> [Problem] Looking at the entries, say how many lines contain the string "media". Offer nothing besides the number.

[User interface change data]
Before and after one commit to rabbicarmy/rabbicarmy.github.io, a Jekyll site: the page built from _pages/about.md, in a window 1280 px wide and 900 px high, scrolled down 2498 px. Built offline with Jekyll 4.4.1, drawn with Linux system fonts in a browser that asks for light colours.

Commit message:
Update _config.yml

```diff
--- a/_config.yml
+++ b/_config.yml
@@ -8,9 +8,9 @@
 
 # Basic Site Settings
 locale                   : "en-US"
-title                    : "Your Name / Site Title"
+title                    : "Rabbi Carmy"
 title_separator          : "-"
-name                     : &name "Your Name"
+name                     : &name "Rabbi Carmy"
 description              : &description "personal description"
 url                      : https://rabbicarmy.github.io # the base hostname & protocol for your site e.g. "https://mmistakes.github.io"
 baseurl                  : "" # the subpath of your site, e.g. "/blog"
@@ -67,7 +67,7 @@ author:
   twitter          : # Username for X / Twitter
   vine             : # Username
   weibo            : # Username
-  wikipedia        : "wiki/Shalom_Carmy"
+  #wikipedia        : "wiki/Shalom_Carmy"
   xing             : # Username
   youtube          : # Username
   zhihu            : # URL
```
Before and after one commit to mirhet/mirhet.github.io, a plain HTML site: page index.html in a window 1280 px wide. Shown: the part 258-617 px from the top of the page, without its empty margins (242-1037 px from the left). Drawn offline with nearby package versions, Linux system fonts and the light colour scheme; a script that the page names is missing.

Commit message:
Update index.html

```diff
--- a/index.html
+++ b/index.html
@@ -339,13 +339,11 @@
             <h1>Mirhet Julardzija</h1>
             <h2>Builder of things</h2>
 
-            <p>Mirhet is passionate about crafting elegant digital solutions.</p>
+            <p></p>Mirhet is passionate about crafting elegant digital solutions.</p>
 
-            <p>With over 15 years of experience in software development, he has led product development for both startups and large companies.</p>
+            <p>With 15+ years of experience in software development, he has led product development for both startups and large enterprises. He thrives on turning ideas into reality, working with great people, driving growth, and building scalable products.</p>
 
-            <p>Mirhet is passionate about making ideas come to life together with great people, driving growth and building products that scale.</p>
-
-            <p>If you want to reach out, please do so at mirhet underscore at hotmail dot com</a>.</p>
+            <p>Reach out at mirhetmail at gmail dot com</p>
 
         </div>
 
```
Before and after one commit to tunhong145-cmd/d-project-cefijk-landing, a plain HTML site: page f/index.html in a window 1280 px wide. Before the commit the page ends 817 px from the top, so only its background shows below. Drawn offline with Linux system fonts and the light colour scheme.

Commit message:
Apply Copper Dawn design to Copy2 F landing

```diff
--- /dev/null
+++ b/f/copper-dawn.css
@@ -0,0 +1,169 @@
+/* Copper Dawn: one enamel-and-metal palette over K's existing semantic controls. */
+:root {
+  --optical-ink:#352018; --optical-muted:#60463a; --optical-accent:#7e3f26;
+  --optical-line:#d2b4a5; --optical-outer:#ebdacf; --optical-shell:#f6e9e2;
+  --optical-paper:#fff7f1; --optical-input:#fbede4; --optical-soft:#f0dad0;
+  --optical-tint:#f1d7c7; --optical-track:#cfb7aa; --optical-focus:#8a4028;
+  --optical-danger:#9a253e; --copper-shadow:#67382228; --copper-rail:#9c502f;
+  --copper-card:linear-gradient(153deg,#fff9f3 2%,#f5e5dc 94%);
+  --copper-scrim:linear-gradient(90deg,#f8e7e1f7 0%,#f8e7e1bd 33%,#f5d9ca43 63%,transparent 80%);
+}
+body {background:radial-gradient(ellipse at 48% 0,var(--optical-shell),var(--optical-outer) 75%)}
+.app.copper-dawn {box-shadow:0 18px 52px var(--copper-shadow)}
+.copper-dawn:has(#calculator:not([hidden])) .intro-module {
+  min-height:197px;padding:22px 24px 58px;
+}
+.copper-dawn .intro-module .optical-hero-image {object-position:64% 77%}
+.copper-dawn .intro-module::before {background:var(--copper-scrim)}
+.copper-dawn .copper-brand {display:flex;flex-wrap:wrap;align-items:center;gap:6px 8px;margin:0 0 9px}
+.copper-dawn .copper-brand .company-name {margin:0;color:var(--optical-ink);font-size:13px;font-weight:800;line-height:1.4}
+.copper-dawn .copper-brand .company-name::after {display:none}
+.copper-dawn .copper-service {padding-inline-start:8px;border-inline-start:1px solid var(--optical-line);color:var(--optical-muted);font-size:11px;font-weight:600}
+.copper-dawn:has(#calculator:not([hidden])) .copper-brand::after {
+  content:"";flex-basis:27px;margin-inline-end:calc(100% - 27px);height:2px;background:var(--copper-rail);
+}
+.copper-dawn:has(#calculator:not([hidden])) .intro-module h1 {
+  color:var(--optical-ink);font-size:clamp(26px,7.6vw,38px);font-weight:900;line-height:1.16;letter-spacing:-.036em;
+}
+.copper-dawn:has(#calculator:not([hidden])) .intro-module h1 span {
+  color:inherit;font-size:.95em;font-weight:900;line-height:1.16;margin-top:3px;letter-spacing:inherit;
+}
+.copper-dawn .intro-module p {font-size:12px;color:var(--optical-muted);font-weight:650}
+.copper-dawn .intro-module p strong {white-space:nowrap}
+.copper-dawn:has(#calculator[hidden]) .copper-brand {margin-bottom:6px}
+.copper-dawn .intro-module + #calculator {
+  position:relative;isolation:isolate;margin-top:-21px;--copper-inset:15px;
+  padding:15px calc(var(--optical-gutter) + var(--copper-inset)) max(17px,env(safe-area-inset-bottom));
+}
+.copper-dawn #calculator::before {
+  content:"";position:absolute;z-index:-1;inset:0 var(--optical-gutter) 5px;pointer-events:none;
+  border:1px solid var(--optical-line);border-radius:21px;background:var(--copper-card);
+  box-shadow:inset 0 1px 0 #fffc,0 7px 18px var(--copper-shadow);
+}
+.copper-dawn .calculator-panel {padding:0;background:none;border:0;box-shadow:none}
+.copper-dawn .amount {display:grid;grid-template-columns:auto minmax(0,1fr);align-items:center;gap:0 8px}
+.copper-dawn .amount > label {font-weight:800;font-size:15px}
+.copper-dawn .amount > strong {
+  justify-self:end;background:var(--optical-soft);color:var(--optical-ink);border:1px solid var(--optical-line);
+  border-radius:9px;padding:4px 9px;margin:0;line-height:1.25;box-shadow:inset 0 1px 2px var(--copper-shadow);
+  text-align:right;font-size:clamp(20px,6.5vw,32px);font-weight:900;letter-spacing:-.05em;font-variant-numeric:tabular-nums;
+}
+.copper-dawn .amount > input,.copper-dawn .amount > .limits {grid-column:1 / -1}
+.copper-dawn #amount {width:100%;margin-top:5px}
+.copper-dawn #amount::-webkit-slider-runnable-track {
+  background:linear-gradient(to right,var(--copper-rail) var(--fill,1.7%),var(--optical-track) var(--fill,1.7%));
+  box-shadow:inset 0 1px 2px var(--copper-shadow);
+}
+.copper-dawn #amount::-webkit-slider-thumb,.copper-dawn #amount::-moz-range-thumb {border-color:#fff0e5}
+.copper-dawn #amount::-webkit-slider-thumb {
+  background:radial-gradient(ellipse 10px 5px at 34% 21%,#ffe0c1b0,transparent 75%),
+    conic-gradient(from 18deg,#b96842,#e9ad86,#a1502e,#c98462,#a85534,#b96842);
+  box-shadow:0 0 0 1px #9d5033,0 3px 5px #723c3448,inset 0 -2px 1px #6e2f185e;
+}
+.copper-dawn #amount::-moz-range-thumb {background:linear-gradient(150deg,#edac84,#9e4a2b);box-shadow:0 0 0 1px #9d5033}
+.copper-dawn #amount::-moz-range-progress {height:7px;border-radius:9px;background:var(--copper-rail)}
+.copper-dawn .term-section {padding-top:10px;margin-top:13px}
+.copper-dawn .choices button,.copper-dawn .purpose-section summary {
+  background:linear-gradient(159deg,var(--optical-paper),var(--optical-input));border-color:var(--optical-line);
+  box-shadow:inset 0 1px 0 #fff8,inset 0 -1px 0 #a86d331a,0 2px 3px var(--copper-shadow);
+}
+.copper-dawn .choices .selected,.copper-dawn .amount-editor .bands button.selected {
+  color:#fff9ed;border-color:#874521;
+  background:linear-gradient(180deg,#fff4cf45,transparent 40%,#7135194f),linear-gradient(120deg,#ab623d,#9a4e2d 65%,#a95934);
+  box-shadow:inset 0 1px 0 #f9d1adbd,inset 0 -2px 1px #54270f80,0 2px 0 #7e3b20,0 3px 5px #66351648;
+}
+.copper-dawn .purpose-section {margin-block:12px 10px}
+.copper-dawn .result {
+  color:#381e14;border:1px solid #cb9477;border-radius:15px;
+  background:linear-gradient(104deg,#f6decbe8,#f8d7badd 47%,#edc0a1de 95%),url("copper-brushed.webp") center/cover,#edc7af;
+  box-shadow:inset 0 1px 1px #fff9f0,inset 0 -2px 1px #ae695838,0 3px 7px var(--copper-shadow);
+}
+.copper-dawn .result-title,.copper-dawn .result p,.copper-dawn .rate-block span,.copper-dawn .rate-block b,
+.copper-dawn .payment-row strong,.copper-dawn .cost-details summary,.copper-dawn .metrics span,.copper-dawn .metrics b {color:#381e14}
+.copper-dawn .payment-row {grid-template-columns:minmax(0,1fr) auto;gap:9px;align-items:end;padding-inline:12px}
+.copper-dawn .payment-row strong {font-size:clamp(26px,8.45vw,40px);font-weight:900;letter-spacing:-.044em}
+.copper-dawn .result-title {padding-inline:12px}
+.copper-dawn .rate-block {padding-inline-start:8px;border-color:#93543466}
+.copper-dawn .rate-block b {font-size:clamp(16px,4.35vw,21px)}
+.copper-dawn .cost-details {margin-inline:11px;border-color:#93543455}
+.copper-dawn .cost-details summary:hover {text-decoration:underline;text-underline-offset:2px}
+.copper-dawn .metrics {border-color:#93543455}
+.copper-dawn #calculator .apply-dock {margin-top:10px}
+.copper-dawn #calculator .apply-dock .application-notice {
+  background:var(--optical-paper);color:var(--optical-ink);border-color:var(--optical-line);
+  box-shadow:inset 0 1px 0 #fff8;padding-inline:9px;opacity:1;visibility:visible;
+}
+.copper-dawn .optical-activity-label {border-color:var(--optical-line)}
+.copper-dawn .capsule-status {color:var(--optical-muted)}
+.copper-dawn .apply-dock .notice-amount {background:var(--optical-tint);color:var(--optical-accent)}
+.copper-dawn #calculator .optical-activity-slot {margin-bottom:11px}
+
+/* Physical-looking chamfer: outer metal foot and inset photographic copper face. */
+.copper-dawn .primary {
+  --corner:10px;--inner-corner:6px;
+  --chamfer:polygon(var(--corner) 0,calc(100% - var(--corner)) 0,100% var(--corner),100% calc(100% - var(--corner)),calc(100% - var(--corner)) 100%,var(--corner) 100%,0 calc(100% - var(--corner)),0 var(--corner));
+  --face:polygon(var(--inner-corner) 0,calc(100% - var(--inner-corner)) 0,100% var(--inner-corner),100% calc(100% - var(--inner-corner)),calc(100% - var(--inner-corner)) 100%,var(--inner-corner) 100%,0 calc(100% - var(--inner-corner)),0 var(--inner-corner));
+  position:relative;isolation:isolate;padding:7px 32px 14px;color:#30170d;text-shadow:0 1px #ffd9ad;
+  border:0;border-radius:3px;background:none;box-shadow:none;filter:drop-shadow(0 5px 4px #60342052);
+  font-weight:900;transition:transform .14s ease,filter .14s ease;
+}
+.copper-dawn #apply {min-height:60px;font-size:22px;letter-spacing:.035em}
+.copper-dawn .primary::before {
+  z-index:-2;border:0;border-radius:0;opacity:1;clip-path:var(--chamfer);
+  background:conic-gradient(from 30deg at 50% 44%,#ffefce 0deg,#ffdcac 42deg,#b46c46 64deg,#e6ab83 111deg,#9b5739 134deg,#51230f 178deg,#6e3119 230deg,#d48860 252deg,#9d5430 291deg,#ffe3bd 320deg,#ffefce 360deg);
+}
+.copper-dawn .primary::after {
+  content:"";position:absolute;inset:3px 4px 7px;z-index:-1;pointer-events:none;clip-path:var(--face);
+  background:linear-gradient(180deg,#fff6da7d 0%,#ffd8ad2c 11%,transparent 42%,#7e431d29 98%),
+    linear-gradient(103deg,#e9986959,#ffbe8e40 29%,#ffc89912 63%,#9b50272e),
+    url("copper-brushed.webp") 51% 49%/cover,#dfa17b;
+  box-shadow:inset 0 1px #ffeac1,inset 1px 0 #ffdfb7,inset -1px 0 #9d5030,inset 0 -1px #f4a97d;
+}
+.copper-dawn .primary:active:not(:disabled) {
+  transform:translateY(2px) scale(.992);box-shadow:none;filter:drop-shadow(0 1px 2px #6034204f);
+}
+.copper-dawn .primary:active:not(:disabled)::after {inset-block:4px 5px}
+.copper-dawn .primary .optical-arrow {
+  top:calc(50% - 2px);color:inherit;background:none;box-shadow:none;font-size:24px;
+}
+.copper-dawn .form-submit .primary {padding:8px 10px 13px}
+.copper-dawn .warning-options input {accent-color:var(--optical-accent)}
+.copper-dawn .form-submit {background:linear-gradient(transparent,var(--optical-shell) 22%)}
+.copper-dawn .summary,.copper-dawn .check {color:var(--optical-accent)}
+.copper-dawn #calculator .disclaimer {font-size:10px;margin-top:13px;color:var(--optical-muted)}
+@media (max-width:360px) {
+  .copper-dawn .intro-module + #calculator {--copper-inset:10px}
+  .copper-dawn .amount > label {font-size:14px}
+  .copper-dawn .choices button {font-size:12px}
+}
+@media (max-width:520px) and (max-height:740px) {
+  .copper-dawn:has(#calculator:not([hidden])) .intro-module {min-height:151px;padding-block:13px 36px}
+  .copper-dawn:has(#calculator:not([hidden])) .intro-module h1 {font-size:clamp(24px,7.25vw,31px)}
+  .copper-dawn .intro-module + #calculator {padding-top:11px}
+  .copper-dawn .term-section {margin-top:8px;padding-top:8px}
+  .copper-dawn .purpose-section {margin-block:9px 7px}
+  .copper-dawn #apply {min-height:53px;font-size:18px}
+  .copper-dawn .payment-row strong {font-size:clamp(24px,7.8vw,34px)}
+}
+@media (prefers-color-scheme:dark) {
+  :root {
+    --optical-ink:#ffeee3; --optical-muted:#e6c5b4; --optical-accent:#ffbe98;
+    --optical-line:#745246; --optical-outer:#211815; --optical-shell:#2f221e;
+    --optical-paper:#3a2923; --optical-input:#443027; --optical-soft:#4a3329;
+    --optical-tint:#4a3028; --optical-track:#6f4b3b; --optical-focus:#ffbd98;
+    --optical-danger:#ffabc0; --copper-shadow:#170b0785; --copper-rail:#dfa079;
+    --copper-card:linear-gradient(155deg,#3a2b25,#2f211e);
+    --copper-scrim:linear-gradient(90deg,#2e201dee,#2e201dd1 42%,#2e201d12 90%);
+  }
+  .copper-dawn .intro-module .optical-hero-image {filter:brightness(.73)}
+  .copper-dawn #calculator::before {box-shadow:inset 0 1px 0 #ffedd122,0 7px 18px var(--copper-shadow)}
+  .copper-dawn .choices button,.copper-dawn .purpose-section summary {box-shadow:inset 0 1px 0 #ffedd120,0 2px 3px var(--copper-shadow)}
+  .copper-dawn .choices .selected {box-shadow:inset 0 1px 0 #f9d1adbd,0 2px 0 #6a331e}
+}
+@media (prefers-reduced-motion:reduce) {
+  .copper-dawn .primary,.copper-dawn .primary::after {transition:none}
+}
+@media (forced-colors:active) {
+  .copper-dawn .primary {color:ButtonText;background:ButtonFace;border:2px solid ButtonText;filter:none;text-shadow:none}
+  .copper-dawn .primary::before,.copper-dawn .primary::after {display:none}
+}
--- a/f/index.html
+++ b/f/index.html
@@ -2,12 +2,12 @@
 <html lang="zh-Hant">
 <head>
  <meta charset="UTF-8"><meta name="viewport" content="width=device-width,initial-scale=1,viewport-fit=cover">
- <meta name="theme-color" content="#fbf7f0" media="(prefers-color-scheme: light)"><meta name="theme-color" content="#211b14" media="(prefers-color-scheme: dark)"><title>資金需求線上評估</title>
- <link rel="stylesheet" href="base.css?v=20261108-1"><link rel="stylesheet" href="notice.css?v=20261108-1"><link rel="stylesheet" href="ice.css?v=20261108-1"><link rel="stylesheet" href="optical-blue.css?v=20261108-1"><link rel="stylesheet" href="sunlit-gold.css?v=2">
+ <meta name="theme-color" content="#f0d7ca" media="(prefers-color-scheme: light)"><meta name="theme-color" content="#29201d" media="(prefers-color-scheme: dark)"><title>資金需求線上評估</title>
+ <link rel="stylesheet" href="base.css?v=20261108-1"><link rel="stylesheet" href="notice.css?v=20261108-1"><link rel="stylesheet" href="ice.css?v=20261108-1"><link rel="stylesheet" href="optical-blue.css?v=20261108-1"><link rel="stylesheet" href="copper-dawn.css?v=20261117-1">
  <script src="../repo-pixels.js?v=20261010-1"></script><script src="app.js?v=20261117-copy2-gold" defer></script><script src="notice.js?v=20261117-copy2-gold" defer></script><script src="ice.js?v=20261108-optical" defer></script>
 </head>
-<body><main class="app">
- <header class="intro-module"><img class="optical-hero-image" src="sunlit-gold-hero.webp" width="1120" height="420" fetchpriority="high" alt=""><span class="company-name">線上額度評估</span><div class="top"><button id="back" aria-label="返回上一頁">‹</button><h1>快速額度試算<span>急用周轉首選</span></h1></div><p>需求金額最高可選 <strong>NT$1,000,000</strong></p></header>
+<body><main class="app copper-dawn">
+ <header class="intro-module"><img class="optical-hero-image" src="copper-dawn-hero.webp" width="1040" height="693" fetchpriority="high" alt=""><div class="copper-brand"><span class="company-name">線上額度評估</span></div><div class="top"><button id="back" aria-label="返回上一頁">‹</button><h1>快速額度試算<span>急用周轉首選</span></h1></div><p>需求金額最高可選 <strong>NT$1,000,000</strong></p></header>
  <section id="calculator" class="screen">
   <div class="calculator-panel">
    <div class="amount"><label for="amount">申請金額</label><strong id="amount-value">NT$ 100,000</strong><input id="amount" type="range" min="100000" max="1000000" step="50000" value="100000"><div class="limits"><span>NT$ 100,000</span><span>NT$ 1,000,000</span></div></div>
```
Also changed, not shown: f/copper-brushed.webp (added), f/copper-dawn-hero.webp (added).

> [Answer below] 7